Data for processing:
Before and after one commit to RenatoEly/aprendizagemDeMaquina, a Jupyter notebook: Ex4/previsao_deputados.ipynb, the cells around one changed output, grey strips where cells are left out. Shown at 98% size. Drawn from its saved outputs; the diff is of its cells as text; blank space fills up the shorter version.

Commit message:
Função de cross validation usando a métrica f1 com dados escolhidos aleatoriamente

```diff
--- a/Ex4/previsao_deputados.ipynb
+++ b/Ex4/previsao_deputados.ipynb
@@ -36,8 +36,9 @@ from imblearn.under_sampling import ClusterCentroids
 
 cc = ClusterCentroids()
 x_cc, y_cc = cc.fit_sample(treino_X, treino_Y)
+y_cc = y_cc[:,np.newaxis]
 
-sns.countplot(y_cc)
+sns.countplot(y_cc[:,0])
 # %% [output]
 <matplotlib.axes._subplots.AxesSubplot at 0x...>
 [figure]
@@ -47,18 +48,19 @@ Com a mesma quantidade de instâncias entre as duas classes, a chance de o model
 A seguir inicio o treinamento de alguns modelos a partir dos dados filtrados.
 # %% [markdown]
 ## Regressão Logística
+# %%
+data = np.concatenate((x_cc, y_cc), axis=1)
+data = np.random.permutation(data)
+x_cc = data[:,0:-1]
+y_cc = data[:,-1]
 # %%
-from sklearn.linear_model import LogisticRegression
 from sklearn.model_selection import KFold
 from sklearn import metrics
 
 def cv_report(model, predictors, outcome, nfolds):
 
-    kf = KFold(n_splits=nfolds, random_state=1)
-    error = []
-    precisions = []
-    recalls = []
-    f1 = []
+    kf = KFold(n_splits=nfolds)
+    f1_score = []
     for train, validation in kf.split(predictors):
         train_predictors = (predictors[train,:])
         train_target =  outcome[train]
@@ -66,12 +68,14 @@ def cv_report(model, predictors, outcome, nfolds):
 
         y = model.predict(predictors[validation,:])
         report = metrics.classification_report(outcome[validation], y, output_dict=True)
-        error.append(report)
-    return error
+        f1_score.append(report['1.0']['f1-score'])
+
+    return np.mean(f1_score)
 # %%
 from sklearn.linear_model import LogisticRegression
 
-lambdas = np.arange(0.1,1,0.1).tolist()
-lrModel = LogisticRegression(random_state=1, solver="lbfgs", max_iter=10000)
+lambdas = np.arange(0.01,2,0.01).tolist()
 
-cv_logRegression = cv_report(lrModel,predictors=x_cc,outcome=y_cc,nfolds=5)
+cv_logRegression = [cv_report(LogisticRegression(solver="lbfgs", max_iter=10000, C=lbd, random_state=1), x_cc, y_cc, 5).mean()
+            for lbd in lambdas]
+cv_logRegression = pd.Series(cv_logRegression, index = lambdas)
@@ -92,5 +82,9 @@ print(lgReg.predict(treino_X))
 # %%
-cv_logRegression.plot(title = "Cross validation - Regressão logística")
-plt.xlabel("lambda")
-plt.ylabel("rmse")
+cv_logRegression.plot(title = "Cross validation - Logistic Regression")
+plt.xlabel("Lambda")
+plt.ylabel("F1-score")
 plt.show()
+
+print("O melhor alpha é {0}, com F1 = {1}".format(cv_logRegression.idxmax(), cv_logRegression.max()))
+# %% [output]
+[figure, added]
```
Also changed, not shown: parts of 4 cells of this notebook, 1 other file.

The task: Give the number of lines in the records that contain the word "ipynb", and write nothing else.

Reply: 3